For the man I hold responsible for not only the existence of the original Star Wars trilogy but it’s look and feel, I just don’t think I have the adequate words for how much I’m affected by his passing.
Most everyone knows how George Lucas was finding doors shut in his face by the leading movie studios when trying to secure financing for his space saga. It wasn’t until Lucas hired McQuarrie to produce Production Paintings that would help to convey to the Studio Executives what he had envisioned in his mind’s eye for the film that the necessary funding was obtained, in fact it was the first studio they held a meeting with after the paintings had been completed, 20th Century Fox.
Ralph McQuarrie’s career didn’t obviously stop at Star Wars.
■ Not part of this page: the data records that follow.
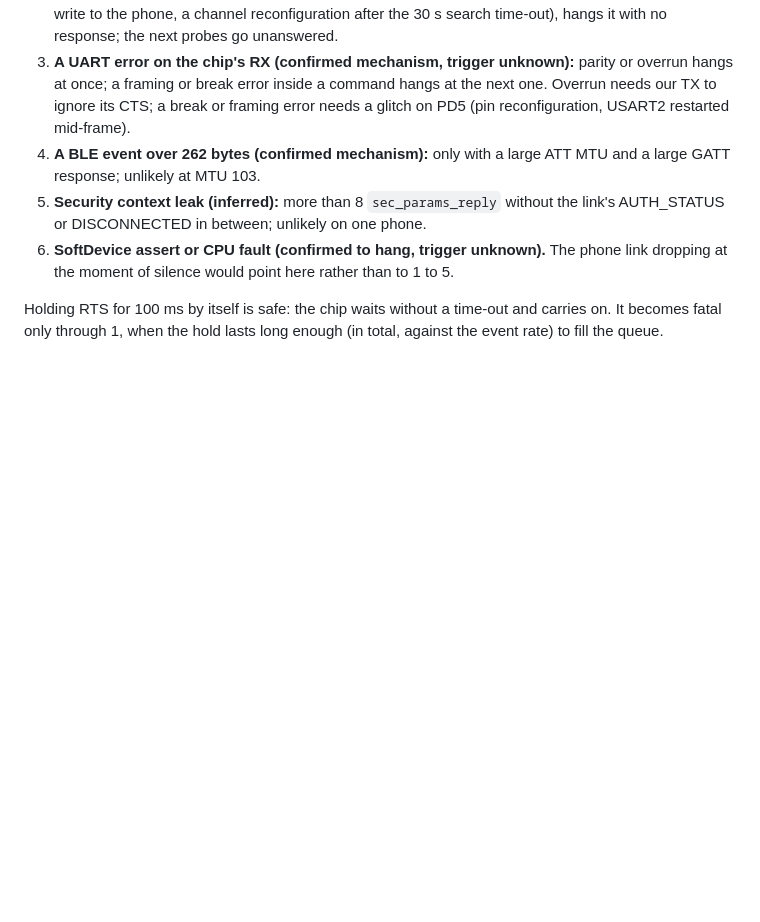
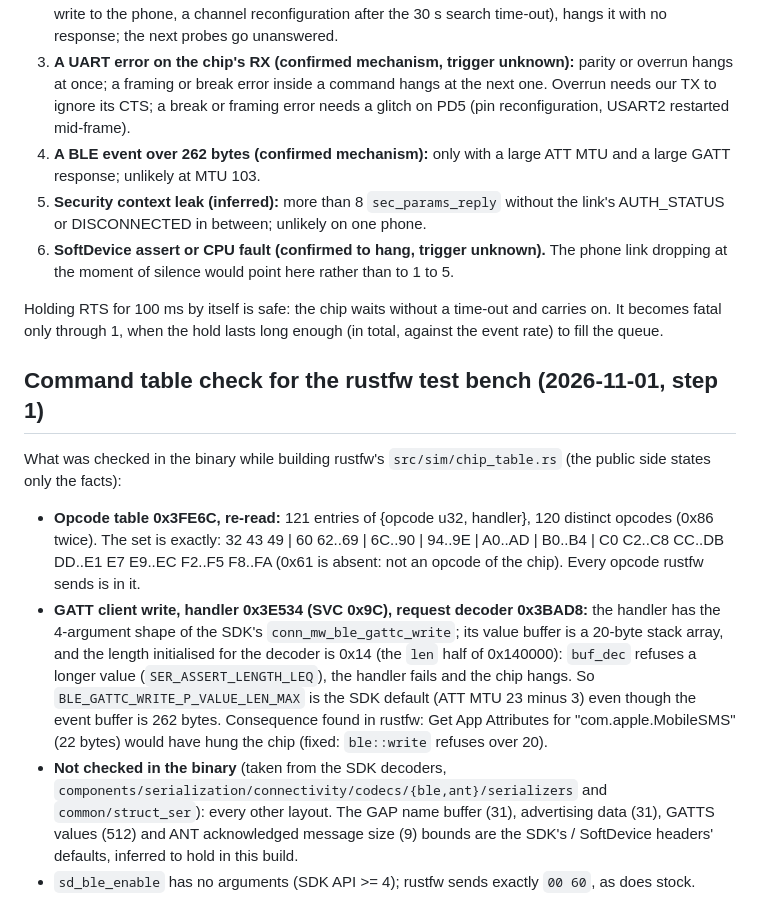
Before and after one commit to taladjidi/bryton-S510-mods, a Markdown page: ghidra/nordic-app.md, the part around the change. Drawn GitHub-style; blank space fills up the shorter version.

Commit message:
nordic-app: command table check for the rustfw test bench (opcode set, GATT write buffer 20 B)
Co-Authored-By: Claude Opus 5.5 <noreply@anthropic.com>

```diff
--- a/ghidra/nordic-app.md
+++ b/ghidra/nordic-app.md
@@ -235,3 +235,21 @@ developer.nordicsemi.com, `examples/connectivity/experimental_ant_ble`, `compone
 
 Holding RTS for 100 ms by itself is safe: the chip waits without a time-out and carries on. It becomes fatal only
 through 1, when the hold lasts long enough (in total, against the event rate) to fill the queue.
+
+## Command table check for the rustfw test bench (2026-11-01, step 1)
+
+What was checked in the binary while building rustfw's `src/sim/chip_table.rs` (the public side states only the facts):
+
+- **Opcode table 0x3FE6C, re-read:** 121 entries of {opcode u32, handler}, 120 distinct opcodes (0x86 twice). The set is
+  exactly: 32 43 49 | 60 62..69 | 6C..90 | 94..9E | A0..AD | B0..B4 | C0 C2..C8 CC..DB DD..E1 E7 E9..EC F2..F5 F8..FA
+  (0x61 is absent: not an opcode of the chip). Every opcode rustfw sends is in it.
+- **GATT client write, handler 0x3E534 (SVC 0x9C), request decoder 0x3BAD8:** the handler has the 4-argument shape of the
+  SDK's `conn_mw_ble_gattc_write`; its value buffer is a 20-byte stack array, and the length initialised for the decoder is
+  0x14 (the `len` half of 0x140000): `buf_dec` refuses a longer value (`SER_ASSERT_LENGTH_LEQ`), the handler fails and the
+  chip hangs. So `BLE_GATTC_WRITE_P_VALUE_LEN_MAX` is the SDK default (ATT MTU 23 minus 3) even though the event buffer is
+  262 bytes. Consequence found in rustfw: Get App Attributes for "com.apple.MobileSMS" (22 bytes) would have hung the chip
+  (fixed: `ble::write` refuses over 20).
+- **Not checked in the binary** (taken from the SDK decoders, `components/serialization/connectivity/codecs/{ble,ant}/serializers`
+  and `common/struct_ser`): every other layout. The GAP name buffer (31), advertising data (31), GATTS values (512) and ANT
+  acknowledged message size (9) bounds are the SDK's / SoftDevice headers' defaults, inferred to hold in this build.
+- `sd_ble_enable` has no arguments (SDK API >= 4); rustfw sends exactly `00 60`, as does stock.
```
He also had a hand in designs for Close Encounters of the Third Kind, E.T., Raiders of the Lost Ark, Cocoon, Nightbreed, and even the Back to the Future Ride that was at Universal Studios beginning in 1991 until it’s closure in 2007.
George Lucas has written a very nice remembrance over on the official Star Wars.Com site.
[Via] Star Wars.Com
Thanks to Flack’s Great Post on the retiring of “the King” as Burger King’s mascot, it reminded me of when Star Wars: A New Hope craze was sweeping the world and Burger King was the only place to get those amazing collectible Star Wars glasses featuring Luke Skywalker, Chewbacca, C-3P0 and R2-D2, as well as the villainous Darth Vader!
Thanks to j37h3r for posting this over on YouTube!
I mentioned in the comments of Flack’s post that I can clearly remember a teenager dressed up as the Burger King handing me a poster of Luke Skywalker before they began the glasses promotion. Thanks to Star Wars.Com for the image below you can see which poster I received that day. There were four posters in the series, painted by Del Nichols, a new poster each week…and even though in my youth my Father and I never had much in the way of money…he made sure that I got each of those posters and eventually glasses because he understood how much Star Wars meant to me. How did he accomplish this? He would do without lunch at the factory he worked at so we had enough that I could have a drink and the ‘luxury’ of a Burger King kid’s meal.